ASSIGNMENT: In the material below, identify each line bearing the word "text". Reproduce those lines.

INFORMATION PROVIDED:
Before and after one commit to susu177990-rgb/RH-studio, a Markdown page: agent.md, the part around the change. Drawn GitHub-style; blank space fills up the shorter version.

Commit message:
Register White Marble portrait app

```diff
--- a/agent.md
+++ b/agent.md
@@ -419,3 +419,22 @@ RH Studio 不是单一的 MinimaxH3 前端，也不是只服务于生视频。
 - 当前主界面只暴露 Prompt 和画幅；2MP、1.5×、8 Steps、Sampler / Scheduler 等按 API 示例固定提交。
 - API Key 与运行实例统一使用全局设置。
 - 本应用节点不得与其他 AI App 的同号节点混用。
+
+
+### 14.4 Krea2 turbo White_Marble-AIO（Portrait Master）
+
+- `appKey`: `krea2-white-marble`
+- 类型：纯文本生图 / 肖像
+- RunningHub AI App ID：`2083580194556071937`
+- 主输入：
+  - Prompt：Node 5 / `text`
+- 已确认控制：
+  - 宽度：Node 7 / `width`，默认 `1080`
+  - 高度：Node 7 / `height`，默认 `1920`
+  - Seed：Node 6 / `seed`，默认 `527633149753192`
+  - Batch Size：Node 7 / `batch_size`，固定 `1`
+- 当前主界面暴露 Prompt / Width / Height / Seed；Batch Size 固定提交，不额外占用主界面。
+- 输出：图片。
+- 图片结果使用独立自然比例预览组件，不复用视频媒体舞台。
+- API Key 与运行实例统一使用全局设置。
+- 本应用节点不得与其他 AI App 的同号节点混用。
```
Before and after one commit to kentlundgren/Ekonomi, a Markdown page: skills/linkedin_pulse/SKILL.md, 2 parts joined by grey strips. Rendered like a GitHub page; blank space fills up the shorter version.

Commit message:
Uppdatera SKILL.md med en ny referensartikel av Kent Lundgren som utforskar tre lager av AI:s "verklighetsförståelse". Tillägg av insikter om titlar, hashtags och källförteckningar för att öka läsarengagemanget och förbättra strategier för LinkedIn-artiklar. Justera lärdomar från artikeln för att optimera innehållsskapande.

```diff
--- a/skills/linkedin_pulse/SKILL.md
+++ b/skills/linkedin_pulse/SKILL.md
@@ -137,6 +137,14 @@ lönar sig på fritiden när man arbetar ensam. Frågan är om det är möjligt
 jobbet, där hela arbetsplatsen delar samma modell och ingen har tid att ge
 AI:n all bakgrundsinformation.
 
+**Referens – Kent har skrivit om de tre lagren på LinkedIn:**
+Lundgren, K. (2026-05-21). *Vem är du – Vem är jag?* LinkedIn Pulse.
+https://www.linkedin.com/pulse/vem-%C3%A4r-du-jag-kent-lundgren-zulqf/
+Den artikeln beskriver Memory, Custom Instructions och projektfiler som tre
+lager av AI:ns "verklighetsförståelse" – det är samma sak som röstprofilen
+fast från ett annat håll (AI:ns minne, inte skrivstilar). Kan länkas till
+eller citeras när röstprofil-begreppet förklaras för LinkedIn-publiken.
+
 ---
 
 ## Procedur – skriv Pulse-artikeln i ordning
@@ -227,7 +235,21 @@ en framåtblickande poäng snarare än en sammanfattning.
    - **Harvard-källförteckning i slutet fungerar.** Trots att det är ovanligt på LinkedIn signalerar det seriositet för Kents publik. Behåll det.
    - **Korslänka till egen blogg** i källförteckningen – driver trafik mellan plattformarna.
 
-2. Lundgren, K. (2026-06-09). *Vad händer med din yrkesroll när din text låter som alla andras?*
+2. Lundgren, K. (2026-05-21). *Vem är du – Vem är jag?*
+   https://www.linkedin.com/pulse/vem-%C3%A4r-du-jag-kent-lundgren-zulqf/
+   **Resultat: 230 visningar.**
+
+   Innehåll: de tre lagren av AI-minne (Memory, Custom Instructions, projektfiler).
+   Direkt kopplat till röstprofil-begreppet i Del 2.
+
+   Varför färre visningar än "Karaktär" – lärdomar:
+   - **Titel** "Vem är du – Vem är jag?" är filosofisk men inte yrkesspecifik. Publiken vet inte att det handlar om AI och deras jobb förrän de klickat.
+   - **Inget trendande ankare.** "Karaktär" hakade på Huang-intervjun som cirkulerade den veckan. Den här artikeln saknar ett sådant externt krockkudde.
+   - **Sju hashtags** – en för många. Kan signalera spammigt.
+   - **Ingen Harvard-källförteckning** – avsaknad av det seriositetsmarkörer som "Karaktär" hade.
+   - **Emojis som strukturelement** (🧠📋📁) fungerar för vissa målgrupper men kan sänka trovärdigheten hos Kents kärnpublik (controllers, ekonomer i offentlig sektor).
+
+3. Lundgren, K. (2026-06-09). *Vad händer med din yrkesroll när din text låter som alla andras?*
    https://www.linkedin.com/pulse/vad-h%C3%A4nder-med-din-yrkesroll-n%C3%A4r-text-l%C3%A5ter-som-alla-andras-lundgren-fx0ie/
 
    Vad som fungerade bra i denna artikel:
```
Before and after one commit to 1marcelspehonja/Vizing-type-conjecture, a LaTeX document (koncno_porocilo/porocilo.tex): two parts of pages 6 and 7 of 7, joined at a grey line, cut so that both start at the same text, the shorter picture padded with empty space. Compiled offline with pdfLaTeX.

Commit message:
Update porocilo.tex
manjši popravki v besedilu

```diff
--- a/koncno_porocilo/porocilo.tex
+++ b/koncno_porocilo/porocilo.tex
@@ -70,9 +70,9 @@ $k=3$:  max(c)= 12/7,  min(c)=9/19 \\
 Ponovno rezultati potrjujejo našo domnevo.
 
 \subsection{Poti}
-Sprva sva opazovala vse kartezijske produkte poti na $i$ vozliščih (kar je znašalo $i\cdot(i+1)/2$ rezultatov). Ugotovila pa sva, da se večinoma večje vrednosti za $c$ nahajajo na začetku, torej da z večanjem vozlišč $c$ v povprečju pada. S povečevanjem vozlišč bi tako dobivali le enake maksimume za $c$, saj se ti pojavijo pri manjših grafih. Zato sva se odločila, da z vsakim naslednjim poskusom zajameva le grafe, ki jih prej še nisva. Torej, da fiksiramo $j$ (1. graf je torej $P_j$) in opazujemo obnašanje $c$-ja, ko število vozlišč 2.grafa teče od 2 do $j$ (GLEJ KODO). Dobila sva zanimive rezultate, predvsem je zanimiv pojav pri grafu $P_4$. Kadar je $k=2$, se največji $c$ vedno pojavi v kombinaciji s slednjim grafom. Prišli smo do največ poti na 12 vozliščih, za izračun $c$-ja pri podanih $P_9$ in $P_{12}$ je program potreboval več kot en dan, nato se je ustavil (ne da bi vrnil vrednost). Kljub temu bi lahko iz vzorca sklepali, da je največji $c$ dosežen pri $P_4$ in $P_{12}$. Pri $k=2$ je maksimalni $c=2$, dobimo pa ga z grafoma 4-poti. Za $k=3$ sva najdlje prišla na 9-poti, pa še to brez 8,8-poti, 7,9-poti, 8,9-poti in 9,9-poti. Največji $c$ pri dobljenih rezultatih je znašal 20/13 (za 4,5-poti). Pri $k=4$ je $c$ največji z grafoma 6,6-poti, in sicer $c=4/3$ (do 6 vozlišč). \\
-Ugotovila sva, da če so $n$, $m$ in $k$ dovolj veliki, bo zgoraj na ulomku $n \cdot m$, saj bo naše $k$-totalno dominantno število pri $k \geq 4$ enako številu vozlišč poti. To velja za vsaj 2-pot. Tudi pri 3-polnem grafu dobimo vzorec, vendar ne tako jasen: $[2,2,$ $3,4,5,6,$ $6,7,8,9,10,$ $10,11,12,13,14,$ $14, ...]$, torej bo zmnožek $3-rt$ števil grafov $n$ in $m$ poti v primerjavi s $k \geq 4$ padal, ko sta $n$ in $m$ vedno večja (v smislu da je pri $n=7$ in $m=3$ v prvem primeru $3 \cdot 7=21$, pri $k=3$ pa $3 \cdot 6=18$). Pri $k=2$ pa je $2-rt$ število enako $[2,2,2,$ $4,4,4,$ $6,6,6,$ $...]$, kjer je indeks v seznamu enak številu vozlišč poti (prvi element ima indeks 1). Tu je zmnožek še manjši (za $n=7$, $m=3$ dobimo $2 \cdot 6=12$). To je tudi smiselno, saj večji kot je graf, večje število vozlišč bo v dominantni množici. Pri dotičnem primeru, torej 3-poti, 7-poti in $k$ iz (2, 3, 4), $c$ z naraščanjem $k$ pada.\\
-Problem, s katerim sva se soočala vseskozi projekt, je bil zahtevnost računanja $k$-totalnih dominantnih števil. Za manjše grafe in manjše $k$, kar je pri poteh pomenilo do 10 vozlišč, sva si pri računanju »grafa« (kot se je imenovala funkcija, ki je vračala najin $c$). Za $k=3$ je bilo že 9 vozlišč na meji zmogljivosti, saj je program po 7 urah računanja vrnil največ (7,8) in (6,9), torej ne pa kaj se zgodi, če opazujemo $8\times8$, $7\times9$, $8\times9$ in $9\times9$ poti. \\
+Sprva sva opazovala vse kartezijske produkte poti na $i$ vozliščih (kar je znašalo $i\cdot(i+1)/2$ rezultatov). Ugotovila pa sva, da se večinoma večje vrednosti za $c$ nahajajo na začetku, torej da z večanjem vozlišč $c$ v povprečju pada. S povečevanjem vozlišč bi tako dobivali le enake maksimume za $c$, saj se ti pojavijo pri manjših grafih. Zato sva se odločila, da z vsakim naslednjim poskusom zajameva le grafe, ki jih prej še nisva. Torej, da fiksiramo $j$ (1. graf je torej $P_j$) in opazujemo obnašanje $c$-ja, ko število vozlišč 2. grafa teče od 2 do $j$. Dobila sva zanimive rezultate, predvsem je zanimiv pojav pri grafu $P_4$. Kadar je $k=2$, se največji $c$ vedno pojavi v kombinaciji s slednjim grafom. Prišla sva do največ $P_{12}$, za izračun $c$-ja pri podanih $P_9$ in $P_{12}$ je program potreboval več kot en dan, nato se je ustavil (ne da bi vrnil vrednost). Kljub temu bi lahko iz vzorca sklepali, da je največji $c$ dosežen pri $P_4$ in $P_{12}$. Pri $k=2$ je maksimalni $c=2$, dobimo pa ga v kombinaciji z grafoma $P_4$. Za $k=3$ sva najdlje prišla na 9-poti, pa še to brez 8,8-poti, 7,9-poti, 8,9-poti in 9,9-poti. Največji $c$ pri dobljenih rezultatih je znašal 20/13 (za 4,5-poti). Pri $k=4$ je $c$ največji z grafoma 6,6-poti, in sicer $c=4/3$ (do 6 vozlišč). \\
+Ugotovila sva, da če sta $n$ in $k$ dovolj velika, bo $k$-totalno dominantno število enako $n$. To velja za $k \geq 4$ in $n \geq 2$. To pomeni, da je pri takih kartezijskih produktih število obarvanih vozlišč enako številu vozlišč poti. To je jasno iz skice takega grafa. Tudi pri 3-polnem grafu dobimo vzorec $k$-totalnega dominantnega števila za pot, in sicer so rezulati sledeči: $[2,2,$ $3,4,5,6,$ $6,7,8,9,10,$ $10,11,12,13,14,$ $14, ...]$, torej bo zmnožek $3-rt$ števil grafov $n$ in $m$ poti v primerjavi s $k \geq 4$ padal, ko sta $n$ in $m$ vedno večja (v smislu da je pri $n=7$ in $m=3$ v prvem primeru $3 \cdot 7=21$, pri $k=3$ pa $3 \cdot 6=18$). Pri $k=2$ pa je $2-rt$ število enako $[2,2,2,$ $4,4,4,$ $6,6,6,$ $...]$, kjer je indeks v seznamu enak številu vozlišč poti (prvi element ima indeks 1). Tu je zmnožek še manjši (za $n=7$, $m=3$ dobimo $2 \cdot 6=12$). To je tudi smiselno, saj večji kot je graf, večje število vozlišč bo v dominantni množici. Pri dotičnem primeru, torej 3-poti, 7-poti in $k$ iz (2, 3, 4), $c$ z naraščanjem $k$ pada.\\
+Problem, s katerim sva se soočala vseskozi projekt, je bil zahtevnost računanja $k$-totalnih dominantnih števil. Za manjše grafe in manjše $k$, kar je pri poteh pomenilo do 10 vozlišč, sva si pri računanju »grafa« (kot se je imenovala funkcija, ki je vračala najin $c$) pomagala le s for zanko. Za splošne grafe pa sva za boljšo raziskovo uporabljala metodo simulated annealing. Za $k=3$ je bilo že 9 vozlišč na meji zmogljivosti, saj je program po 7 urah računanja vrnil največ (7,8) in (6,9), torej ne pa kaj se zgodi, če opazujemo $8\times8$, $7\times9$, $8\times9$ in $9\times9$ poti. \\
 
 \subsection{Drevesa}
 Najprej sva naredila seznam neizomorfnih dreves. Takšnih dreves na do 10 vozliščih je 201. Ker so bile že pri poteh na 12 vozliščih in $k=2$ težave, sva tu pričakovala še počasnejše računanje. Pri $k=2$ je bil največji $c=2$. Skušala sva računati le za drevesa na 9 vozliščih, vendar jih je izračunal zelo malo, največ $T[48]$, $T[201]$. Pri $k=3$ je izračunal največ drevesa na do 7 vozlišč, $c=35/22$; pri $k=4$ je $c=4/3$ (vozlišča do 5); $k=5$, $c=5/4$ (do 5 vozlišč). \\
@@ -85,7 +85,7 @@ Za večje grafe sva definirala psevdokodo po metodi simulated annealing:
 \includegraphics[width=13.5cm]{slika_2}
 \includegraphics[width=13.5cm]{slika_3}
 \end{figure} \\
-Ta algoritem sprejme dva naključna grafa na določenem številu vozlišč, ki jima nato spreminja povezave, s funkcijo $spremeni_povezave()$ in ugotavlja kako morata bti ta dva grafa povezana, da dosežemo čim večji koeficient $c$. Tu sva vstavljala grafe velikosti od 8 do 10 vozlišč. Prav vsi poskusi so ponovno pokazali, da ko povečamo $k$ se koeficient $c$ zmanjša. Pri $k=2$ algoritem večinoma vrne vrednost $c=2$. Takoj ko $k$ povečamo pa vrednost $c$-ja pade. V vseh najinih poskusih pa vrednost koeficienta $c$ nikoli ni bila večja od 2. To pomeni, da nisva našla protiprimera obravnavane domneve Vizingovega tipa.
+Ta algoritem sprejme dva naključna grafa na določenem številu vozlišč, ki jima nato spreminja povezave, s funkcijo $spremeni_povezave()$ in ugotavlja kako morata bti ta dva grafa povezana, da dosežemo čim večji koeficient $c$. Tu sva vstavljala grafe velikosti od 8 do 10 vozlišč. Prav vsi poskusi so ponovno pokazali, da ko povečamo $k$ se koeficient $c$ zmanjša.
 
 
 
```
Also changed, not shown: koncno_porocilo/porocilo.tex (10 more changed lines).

ANSWER FOR THIS EXERCISE:
+  - Prompt：Node 5 / `text`
-2. Lundgren, K. (2026-06-09). *Vad händer med din yrkesroll när din text låter som alla andras?*
+3. Lundgren, K. (2026-06-09). *Vad händer med din yrkesroll när din text låter som alla andras?*
    https://www.linkedin.com/pulse/vad-h%C3%A4nder-med-din-yrkesroll-n%C3%A4r-text-l%C3%A5ter-som-alla-andras-lundgren-fx0ie/
Before and after one commit to 1marcelspehonja/Vizing-type-conjecture, a LaTeX document (koncno_porocilo/porocilo.tex): two parts of pages 6 and 7 of 7, joined at a grey line, cut so that both start at the same text, the shorter picture padded with empty space. Compiled offline with pdfLaTeX.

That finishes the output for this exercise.